Metromark® provide businesses with knowledge and insights in an international market for action-oriented strategies. Learn More ...

Improving Community Health

Hospitals have long been places people go when they are ill, going to have a baby, or to get a test.   

Not-for-profit hospitals, in order to keep that IRS status, have been required for the past few years to file a Community Health Needs Assessment (CHNA) every three years, along with a plan to address health needs, such as diabetes, high blood pressure, and obesity. 

Power of Perception

The problem with the nuclear power plants in Japan after a strong earthquake and the tsunami that followed is having an impact on not only the nuclear power industry but on the ability of our essential industries to have the confidence of the public, investors, employees and consumers.

The story is not about one industry where there are inherent dangers.  Nuclear power. Oil. Hospitals. Chemicals. Aviation. Pharmaceuticals.  All of these industries are inherently dangerous and often in the news when injuries and deaths occur.  All are full of risks. The dangers are mitigated by the professionals who work in these industries.  The safest of these industries is aviation.   

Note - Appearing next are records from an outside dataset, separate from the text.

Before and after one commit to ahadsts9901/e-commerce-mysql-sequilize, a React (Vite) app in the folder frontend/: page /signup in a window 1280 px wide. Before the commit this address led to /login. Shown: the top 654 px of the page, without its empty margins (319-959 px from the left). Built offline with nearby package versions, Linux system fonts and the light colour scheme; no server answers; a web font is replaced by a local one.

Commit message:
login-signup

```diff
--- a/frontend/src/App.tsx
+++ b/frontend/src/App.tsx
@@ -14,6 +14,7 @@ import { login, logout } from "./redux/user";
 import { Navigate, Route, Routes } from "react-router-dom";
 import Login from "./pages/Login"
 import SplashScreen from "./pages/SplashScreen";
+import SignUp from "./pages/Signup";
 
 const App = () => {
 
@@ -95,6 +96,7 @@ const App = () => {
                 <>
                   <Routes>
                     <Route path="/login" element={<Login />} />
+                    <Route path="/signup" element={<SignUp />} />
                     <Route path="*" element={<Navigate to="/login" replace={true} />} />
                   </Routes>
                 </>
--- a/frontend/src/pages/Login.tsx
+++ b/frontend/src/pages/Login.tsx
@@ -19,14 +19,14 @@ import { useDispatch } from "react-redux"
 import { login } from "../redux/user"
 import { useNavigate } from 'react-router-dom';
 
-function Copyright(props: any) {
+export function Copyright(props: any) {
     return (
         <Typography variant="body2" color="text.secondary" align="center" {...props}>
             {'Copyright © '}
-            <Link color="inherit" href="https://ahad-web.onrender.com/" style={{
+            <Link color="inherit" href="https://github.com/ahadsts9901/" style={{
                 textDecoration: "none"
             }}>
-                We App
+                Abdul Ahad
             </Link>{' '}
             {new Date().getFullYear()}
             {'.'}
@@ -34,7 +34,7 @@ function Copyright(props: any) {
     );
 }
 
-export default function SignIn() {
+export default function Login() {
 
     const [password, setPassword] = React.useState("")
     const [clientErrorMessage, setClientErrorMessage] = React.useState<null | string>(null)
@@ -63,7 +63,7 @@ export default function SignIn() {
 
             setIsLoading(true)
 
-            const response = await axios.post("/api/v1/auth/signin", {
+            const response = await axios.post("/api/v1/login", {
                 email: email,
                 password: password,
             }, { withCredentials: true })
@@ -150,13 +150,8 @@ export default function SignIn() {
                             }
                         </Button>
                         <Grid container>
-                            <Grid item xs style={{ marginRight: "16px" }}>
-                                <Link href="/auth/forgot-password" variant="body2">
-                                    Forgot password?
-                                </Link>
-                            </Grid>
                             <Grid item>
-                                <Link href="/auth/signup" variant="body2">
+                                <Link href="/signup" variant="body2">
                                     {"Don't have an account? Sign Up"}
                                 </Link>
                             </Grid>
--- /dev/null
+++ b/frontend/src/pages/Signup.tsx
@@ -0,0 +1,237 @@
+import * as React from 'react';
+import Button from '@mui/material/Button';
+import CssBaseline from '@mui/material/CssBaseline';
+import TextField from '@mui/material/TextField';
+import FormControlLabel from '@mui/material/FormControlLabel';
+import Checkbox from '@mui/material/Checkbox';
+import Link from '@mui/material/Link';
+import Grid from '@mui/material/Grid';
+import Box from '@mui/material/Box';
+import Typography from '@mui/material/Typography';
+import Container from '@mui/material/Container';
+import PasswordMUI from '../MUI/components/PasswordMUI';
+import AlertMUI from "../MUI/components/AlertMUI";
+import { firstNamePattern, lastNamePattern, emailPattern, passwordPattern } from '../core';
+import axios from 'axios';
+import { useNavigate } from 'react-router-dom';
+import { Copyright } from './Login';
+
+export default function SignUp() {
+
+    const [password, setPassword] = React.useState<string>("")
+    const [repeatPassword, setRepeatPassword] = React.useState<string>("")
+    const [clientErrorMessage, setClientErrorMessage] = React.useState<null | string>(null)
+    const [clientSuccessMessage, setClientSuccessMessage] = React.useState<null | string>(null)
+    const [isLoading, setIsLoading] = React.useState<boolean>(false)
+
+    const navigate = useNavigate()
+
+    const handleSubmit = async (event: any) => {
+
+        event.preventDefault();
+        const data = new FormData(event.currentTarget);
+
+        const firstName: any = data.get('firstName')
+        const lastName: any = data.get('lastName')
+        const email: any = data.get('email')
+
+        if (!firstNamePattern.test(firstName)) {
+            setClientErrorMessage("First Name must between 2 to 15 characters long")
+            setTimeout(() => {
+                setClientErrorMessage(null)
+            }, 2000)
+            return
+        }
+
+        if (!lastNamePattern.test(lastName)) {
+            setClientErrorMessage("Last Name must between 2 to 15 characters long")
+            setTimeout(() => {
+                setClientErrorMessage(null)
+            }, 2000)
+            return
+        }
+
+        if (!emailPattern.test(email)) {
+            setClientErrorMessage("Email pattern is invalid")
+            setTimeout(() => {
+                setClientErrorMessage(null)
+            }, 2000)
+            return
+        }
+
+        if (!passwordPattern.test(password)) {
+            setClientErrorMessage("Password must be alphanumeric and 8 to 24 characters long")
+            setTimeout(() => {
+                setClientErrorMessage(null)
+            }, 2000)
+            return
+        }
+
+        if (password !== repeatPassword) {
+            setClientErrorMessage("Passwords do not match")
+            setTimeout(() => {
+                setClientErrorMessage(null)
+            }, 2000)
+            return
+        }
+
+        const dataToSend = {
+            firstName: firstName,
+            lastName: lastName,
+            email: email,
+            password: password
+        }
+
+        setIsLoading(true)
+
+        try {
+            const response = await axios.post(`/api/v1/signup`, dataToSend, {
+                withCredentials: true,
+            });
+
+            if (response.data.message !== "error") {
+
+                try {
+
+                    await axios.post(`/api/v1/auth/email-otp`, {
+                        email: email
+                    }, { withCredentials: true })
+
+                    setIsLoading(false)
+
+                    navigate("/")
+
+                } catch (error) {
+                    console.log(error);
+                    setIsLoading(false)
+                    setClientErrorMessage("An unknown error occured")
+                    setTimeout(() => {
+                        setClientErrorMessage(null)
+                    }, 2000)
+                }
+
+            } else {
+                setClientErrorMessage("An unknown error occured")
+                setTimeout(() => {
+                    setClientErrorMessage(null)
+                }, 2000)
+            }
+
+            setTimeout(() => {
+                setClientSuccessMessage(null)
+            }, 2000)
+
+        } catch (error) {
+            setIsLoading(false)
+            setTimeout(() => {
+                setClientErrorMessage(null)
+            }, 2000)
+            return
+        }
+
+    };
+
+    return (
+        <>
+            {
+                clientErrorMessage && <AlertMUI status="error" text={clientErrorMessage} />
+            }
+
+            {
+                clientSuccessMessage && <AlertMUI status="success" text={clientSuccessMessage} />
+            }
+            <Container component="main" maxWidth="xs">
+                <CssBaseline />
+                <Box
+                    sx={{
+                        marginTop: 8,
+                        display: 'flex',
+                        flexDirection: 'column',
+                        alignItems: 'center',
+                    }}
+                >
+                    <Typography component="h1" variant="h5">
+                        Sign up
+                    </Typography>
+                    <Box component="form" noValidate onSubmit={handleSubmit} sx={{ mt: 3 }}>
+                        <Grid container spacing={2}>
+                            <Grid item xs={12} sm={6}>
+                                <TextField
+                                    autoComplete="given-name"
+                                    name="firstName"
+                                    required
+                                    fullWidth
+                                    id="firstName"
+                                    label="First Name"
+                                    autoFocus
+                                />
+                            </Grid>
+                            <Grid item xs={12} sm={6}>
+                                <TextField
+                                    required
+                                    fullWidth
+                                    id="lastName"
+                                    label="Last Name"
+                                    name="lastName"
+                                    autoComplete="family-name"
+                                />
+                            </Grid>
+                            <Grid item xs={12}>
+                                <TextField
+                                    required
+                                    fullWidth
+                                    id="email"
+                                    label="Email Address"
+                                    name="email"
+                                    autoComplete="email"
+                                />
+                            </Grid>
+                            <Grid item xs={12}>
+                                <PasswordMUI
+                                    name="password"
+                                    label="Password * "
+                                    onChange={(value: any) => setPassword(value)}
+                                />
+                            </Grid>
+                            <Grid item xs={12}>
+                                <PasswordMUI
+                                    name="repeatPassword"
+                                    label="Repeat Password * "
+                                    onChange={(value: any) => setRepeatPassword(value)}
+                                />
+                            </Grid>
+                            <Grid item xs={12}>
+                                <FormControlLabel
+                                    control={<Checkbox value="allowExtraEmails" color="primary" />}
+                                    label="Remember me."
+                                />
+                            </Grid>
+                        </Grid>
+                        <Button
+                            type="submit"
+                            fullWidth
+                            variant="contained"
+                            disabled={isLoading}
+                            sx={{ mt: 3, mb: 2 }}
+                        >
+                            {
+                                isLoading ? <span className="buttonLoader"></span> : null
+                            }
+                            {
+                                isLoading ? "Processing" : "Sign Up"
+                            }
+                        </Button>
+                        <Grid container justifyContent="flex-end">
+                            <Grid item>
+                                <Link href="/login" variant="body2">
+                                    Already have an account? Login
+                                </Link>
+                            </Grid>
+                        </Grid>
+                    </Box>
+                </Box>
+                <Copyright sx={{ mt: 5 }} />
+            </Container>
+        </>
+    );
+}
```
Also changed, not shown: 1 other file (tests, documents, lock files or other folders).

We have always known that the use of checklists in any industry is a sure way to reduce risks.  The use of checklists by pilots, mechanics, air traffic controllers, ground handlers, and flight attendants have contributed to an industry where risks are reduced and when something does go wrong there is a specified way to deal with the problem.  Pilots do not rely on memory. Experienced pilots rely on checklists just as do pilots in training.

The perception of the public has been that our essential industries are doing much more than they need to do to reduce risks to employees in that industry and to consumers.  But today, the public is more sceptical.  Nuclear plants cannot be controlled.  Drugs have unexpected side effects. Hospitals injure and kill patients.  Oil leaking from wells injures and kills wildlife and destroys ecosystems.  An aircraft skids off the runway.

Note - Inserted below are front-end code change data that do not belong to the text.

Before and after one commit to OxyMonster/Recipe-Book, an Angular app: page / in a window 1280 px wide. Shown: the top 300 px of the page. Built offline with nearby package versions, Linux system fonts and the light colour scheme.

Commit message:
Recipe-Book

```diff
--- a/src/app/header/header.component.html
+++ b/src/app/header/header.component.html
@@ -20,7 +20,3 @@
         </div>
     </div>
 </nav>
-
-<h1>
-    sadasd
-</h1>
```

We need to know what the perception is.  But more importantly, we need to know how to change that perception so that consumers have more confidence in an industry.

Healthcare Cost & Quality

Metromark is working on a study of healthcare costs and quality.   Costs can be based on commercial insurance, Medicare, Medicaid on a per-member basis.  Quality can be based on many measures such as patient satisfaction, process measures, and outcomes.

While the costs are fairly straightforward to quantify, quality is not.   Insurers are very good at capturing costs, but are not always explicit on agreeing on quality measures.  One quality measure may be whether, for example, a patient dies within 30 days of a procedure.   That's mortality.  Not the most comforting measure when patients are trying to evaluate hospital or physician quality.  Another measure might be whether the patient had an unexpected event, such as an infection or a return to surgery.  

We're looking at some specific cost measures now.  We would like to get feed back from you and others on what you consider to be the best measures of quality.  Let us know. Email us.